Earlier this week I was on the Wisconsin Public Radio show Here On Earth to make some international literature summer reading recommendations. We weren’t able to cover the full list of books I came up with, so I thought I’d post about them one-by-one over the next couple weeks with additional info, why these titles sound appealing to me, etc., etc. Click here for the complete list of posts.

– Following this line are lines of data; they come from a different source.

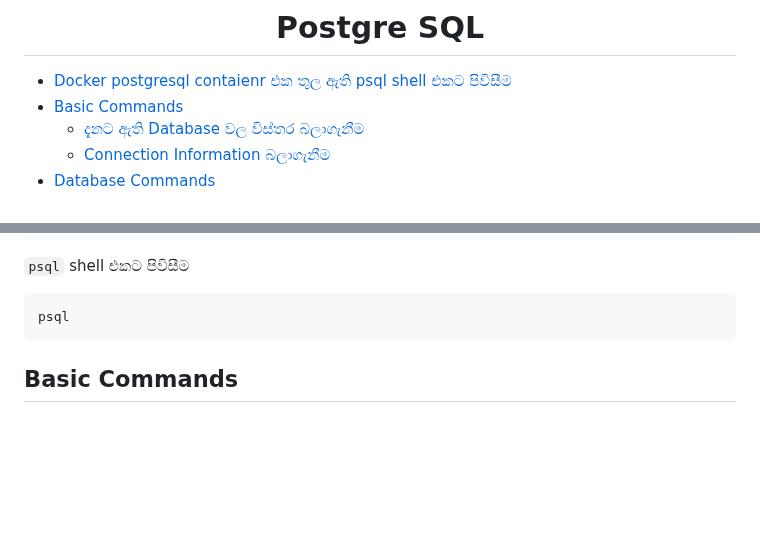
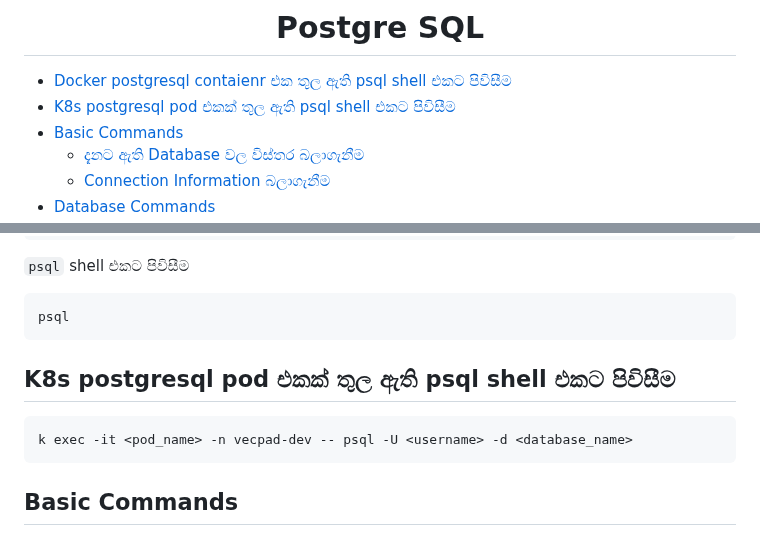
Before and after one commit to y-developer/docs, a Markdown page: databases/postgresql.md, 2 parts joined by grey strips. GitHub-like rendering; blank space fills up the shorter version.

Commit message:
Update PostgreSQL documentation with K8s instructions
Added Kubernetes instructions and fixed formatting issues.

````diff
--- a/databases/postgresql.md
+++ b/databases/postgresql.md
@@ -4,6 +4,7 @@
 <h1 align="center">Postgre SQL</h1>
 
 - [Docker postgresql contaienr එක තුල ඇති psql shell එකට පිවිසීම](#docker-postgresql-contaienr-එක-තුල-ඇති-psql-shell-එකට-පිවිසීම)
+- [K8s postgresql pod එකක් තුල ඇති psql shell එකට පිවිසීම](#k8s-postgresql-pod-එකක්-තුල-ඇති-psql-shell-එකට-පිවිසීම)
 - [Basic Commands](#basic-commands)
   - [දැනට ඇති Database වල විස්තර බලාගැනීම](#දැනට-ඇති-database-වල-විස්තර-බලාගැනීම)
   - [Connection Information බලාගැනීම](#connection-information-බලාගැනීම)
@@ -39,6 +40,11 @@ su postgres
 `psql` shell එකට පිවිසීම
 ```bash
 psql
+```
+
+## K8s postgresql pod එකක් තුල ඇති psql shell එකට පිවිසීම
+```bash
+k exec -it <pod_name> -n vecpad-dev -- psql -U <username> -d <database_name>
 ```
 
 ## Basic Commands
````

Baba Yaga Laid an Egg by Dubravka Ugresic. Translated from the Croatian by Ellen Elias-Bursac, Celia Hawkesworth, and Mark Thompson. (Croatia/Europe, Canongate)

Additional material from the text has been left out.